### To do
Please work out how many lines include the word "currentQuestionsNumber" in the entries, and reply with only the count.

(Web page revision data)
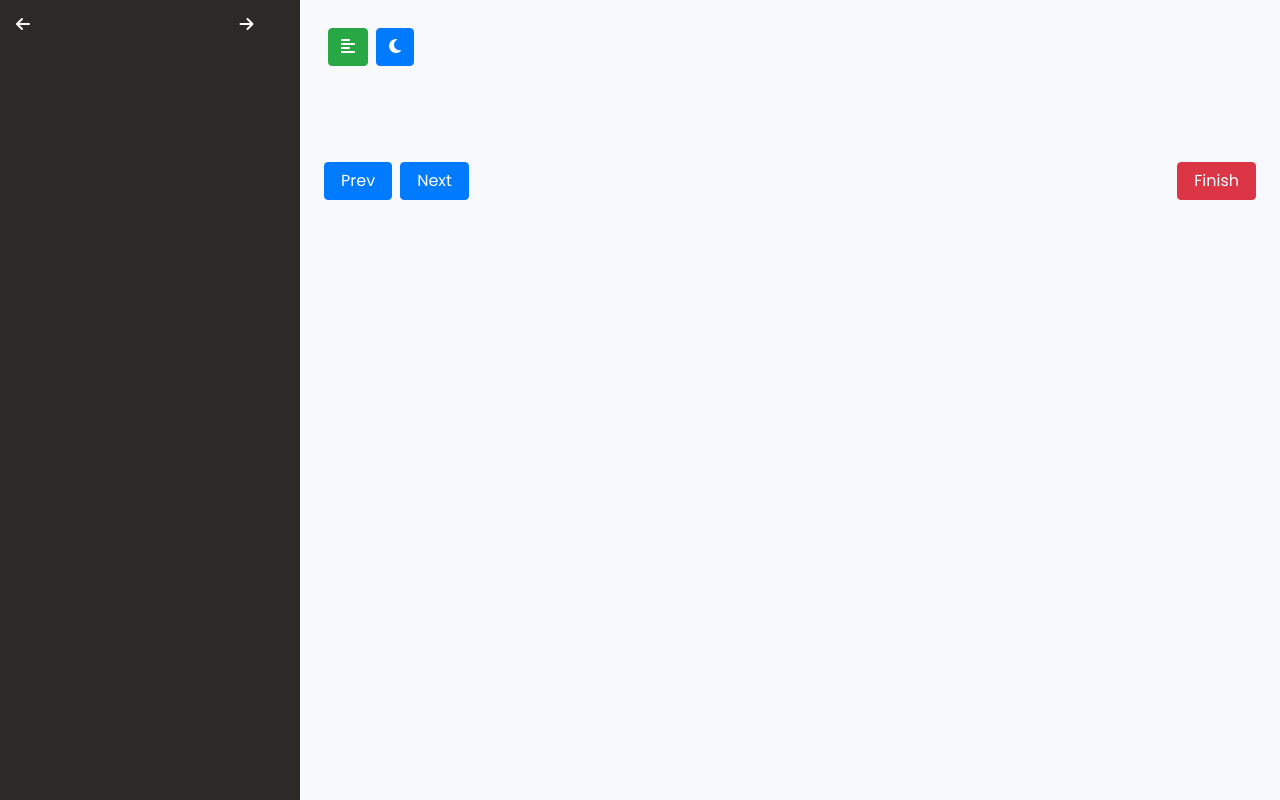
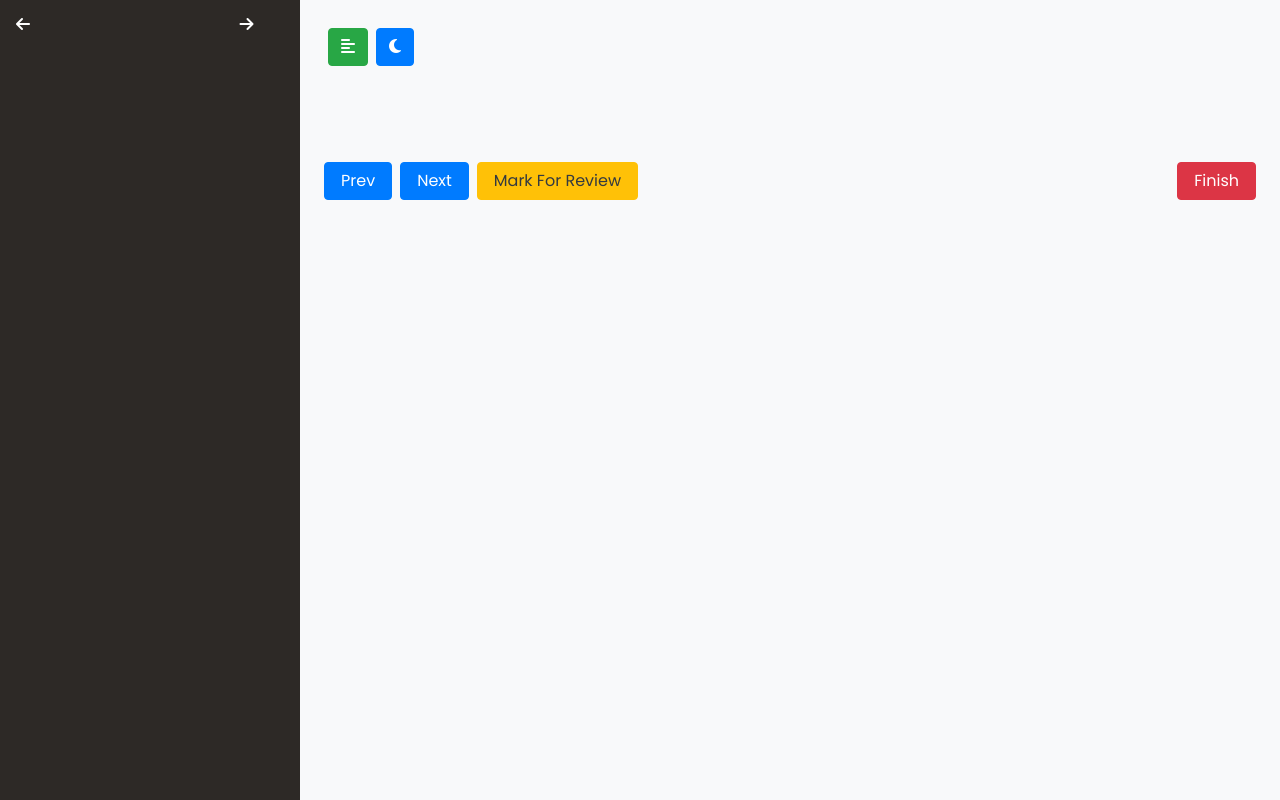
Before and after one commit to zahidquraishi41/zappquizzy, a Flask app: template templates/quiz.html in a window 1280 px wide. Run offline with Flask 2, Linux system fonts and the light colour scheme; the template is opened without the code that fills it: most values are stand-ins (such as "Sample title", 1, 10 or a date in 2020); some libraries are stand-ins or nearby versions.

Commit message:
feature: Mark for Review

```diff
--- a/static/quiz.js
+++ b/static/quiz.js
@@ -32,13 +32,28 @@
 }
  */
 
+/* markedQuestions: Map
+    {
+        $section_name: [
+            boolean,
+            ...
+        ],
+        ...
+    }
+ */
+
 const sections = Object.keys(questions)
 let currentSection = sections[0]
 let currentQuestionsNumber = 0
 let userAnswers = new Map()
+let markedQuestions = new Map()
 sections.forEach(section => {
     let arr = new Array(questions[section].length).fill(null)
     userAnswers.set(section, arr)
+})
+sections.forEach(section => {
+    let arr = new Array(questions[section].length).fill(false)
+    markedQuestions.set(section, arr)
 })
 
 const USE_TIMER = true
@@ -64,6 +79,7 @@ const tlHours = document.querySelector('#tl-hours')
 const tlMinutes = document.querySelector('#tl-minutes')
 const tlSeconds = document.querySelector('#tl-seconds')
 
+const markForReviewBtn = document.querySelector('#markForReview')
 
 const updateSidebar = () => {
     sectionNameSpan.textContent = currentSection
@@ -81,9 +97,12 @@ const updateSidebar = () => {
             else qnButton.classList.add('btn-danger')
         } else {
             if (currentQuestionsNumber == i) qnButton.classList.add('btn-primary')
+            else if (markedQuestions.get(currentSection)[i]) {
+                qnButton.classList.add('btn-warning')
+            }
             else {
                 const answers = userAnswers.get(currentSection)
-                if (answers[i] != null) qnButton.classList.add('btn-info')
+                if (answers[i] != null) qnButton.classList.add('btn-secondary')
                 else qnButton.classList.add('btn-outline-primary')
             }
         }
@@ -138,6 +157,10 @@ const changeQuestion = questionNumber => {
         optionsDiv.innerHTML += '<br>'
     })
     updateSidebar()
+    if (markedQuestions.get(currentSection)[currentQuestionsNumber])
+        markForReviewBtn.textContent = 'Remove From Review'
+    else
+        markForReviewBtn.textContent = 'Mark From Review'
     reApplyTheme()
 }
 
@@ -279,6 +302,15 @@ const displayScoreModal = () => {
     $("#scoreModal").modal("show");
 }
 
+const markForReview = () => {
+    isMaked = markedQuestions.get(currentSection)[currentQuestionsNumber]
+    markedQuestions.get(currentSection)[currentQuestionsNumber] = !isMaked
+    if (markedQuestions.get(currentSection)[currentQuestionsNumber])
+        markForReviewBtn.textContent = 'Remove From Review'
+    else
+        markForReviewBtn.textContent = 'Mark Fom Review'
+}
+
 optionsDiv.addEventListener('click', e => {
     if (e.target.nodeName != 'INPUT') return
     const answers = userAnswers.get(currentSection)
--- a/templates/quiz.html
+++ b/templates/quiz.html
@@ -119,7 +119,8 @@
       <!-- Prev, Next, Finish Buttons -->
       <div class="d-flex my-3">
          <button class="btn btn-primary px-3 me-2" type="button" onclick="prevQuestion()">Prev</button>
-         <button class="btn btn-primary px-3" type="button" onclick="nextQuestion()">Next</button>
+         <button class="btn btn-primary px-3 me-2" type="button" onclick="nextQuestion()">Next</button>
+         <button id="markForReview" class="btn btn-warning px-3 text-dark" type="button" onclick="markForReview()">Mark For Review</button>
          <button class="btn btn-danger px-3 ml-auto" type="button" id="finishQuiz"
             onclick="displayAttempts()">Finish</button>
       </div>
```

### Solution to the problem
6